### Exercise:
Look through the entries for the string "output", and copy each line that holds it.

### Input records:
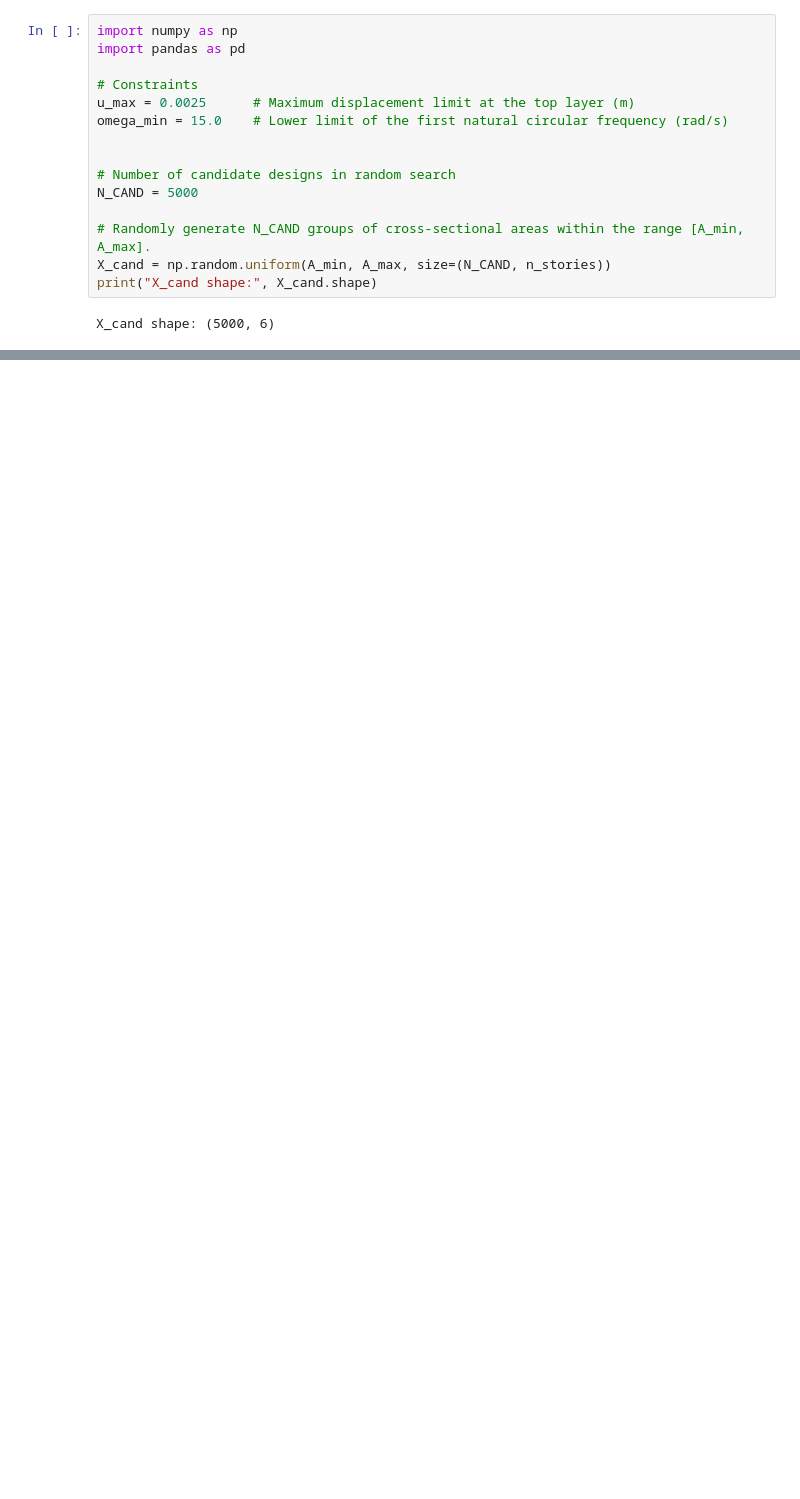
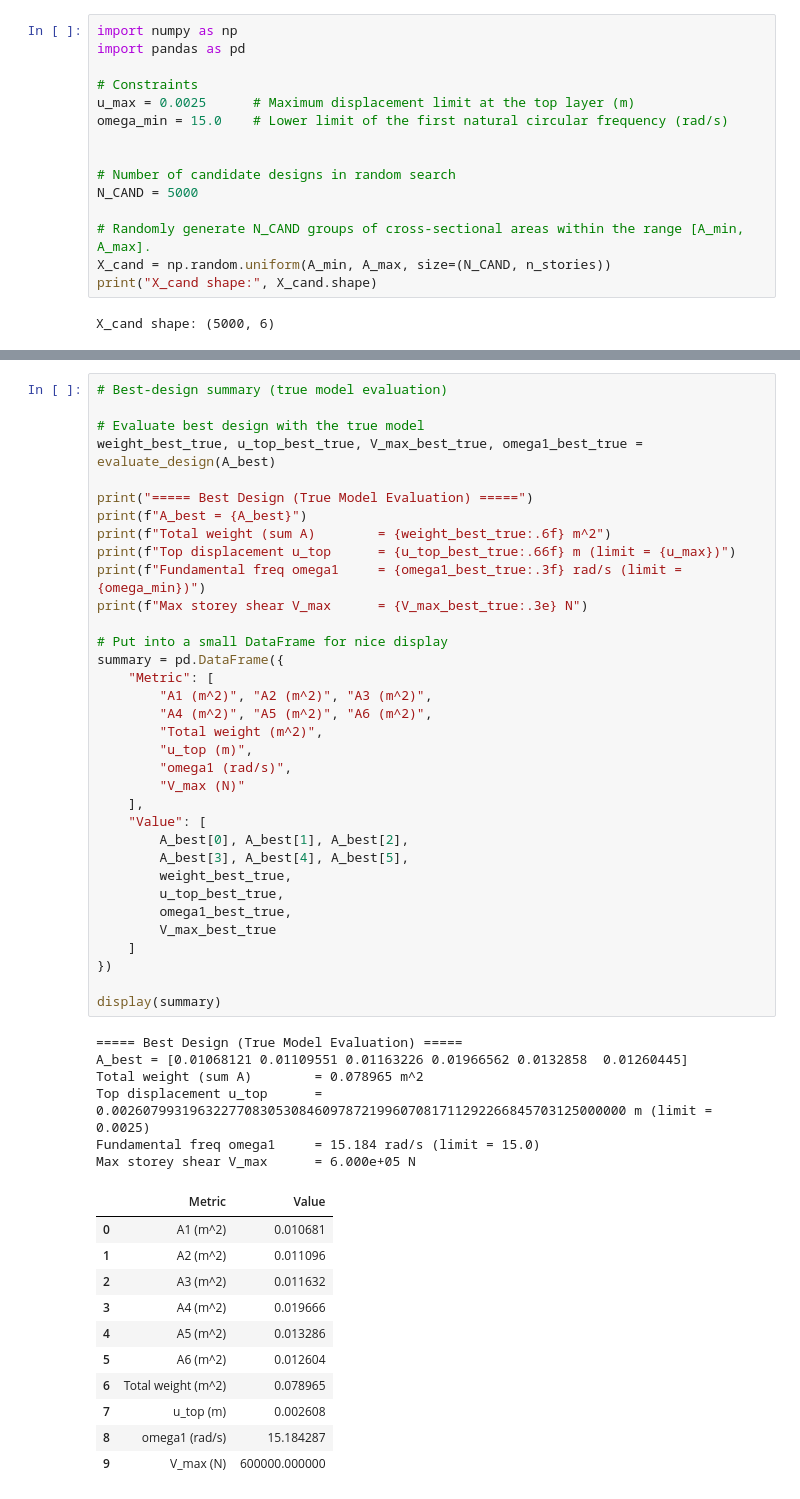
Before and after one commit to prabjotsanghera/ENGG680_2025_Fall, a Jupyter notebook: Final Project Material/Untitled5 .ipynb, the cells around one changed output, grey strips where cells are left out. Drawn from its saved outputs; the diff is of its cells as text; blank space fills up the shorter version.

```diff
--- a/Final Project Material/Untitled5 .ipynb
+++ b/Final Project Material/Untitled5 .ipynb
@@ -503,0 +753,52 @@ plt.show()
+# %%
+# Best-design summary (true model evaluation)
+
+# Evaluate best design with the true model
+weight_best_true, u_top_best_true, V_max_best_true, omega1_best_true = evaluate_design(A_best)
+
+print("===== Best Design (True Model Evaluation) =====")
+print(f"A_best = {A_best}")
+print(f"Total weight (sum A)        = {weight_best_true:.6f} m^2")
+print(f"Top displacement u_top      = {u_top_best_true:.66f} m (limit = {u_max})")
+print(f"Fundamental freq omega1     = {omega1_best_true:.3f} rad/s (limit = {omega_min})")
+print(f"Max storey shear V_max      = {V_max_best_true:.3e} N")
+
+# Put into a small DataFrame for nice display
+summary = pd.DataFrame({
+    "Metric": [
+        "A1 (m^2)", "A2 (m^2)", "A3 (m^2)",
+        "A4 (m^2)", "A5 (m^2)", "A6 (m^2)",
+        "Total weight (m^2)",
+        "u_top (m)",
+        "omega1 (rad/s)",
+        "V_max (N)"
+    ],
+    "Value": [
+        A_best[0], A_best[1], A_best[2],
+        A_best[3], A_best[4], A_best[5],
+        weight_best_true,
+        u_top_best_true,
+        omega1_best_true,
+        V_max_best_true
+    ]
+})
+
+display(summary)
+# %% [output]
+===== Best Design (True Model Evaluation) =====
+A_best = [0.01068121 0.01109551 0.01163226 0.01966562 0.0132858  0.01260445]
+Total weight (sum A)        = 0.078965 m^2
+Top displacement u_top      = 0.002607993196322770830530846097872199607081711292266845703125000000 m (limit = 0.0025)
+Fundamental freq omega1     = 15.184 rad/s (limit = 15.0)
+Max storey shear V_max      = 6.000e+05 N
+|  | Metric | Value |
+| 0 | A1 (m^2) | 0.010681 |
+| 1 | A2 (m^2) | 0.011096 |
+| 2 | A3 (m^2) | 0.011632 |
+| 3 | A4 (m^2) | 0.019666 |
+| 4 | A5 (m^2) | 0.013286 |
+| 5 | A6 (m^2) | 0.012604 |
+| 6 | Total weight (m^2) | 0.078965 |
+| 7 | u_top (m) | 0.002608 |
+| 8 | omega1 (rad/s) | 15.184287 |
+| 9 | V_max (N) | 600000.000000 |
```
Also changed, not shown: parts of 13 cells of this notebook.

### Response area:
Before and after one commit to prabjotsanghera/ENGG680_2025_Fall, a Jupyter notebook: Final Project Material/Untitled5 .ipynb, the cells around one changed output, grey strips where cells are left out. Drawn from its saved outputs; the diff is of its cells as text; blank space fills up the shorter version.
+# %% [output]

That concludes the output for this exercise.